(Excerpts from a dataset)
----------------------------------------

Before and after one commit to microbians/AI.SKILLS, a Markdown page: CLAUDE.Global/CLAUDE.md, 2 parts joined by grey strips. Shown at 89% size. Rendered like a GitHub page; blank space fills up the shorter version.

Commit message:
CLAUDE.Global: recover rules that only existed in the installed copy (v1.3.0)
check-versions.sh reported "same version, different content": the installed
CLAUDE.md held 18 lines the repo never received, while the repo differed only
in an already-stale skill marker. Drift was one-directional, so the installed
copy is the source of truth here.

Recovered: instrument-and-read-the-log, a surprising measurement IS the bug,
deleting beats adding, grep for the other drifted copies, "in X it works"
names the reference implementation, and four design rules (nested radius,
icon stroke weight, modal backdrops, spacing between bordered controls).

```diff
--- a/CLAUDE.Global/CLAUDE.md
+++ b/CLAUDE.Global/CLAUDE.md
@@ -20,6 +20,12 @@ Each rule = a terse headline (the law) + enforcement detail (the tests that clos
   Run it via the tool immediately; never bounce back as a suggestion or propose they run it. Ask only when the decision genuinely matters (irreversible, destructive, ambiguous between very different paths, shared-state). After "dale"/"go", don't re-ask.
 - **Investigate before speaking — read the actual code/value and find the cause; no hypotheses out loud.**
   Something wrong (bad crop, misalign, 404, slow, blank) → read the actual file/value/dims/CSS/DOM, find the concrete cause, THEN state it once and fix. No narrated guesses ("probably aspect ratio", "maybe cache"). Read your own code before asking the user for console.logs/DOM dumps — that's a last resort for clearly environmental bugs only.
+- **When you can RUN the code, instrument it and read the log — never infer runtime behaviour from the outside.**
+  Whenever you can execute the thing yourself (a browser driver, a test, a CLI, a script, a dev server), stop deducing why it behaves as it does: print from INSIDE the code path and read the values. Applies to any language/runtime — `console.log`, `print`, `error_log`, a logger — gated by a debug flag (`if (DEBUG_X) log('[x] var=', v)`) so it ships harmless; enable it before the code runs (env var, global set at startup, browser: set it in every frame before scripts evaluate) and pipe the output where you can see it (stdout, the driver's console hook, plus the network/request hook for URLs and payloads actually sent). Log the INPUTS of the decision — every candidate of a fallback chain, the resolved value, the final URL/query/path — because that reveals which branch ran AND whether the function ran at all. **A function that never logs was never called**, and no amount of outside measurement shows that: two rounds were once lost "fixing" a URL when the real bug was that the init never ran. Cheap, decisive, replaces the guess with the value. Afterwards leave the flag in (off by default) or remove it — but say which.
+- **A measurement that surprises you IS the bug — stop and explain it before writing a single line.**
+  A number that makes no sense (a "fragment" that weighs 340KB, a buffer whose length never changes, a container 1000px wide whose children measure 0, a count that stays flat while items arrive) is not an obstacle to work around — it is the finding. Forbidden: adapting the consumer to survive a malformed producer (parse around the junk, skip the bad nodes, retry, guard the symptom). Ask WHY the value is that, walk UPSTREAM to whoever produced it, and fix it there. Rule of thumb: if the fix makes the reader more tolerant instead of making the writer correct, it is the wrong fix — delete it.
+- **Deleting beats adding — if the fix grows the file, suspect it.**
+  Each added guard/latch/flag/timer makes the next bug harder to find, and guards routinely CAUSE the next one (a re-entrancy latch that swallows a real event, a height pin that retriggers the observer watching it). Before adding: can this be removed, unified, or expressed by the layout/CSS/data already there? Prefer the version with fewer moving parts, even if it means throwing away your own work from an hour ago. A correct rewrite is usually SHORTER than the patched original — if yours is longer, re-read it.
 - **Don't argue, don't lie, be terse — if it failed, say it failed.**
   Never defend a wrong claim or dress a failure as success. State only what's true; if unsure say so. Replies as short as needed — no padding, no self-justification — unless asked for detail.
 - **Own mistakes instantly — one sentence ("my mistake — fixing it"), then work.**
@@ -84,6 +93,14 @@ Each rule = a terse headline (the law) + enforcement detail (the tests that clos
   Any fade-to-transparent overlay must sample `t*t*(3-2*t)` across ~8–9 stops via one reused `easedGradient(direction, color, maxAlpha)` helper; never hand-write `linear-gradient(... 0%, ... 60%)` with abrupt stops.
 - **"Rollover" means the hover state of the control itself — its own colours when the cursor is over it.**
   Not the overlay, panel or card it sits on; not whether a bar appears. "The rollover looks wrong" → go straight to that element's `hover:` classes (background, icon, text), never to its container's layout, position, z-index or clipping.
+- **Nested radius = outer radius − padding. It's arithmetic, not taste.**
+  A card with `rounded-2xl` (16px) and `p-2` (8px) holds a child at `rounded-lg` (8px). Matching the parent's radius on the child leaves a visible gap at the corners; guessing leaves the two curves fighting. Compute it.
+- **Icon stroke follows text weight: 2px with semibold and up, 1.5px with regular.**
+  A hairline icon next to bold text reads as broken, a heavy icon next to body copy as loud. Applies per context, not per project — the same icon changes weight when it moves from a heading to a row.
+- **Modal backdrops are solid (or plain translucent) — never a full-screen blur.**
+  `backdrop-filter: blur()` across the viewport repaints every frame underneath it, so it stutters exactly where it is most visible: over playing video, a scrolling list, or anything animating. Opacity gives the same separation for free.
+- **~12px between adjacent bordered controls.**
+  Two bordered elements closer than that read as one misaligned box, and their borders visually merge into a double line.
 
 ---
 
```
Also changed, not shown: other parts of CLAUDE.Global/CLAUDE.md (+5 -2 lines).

----------------------------------------

**Brief:**
Counting only the lines that include "CLAUDE", state how many there are in the entries, and nothing else.

**Response to this exercise:**
6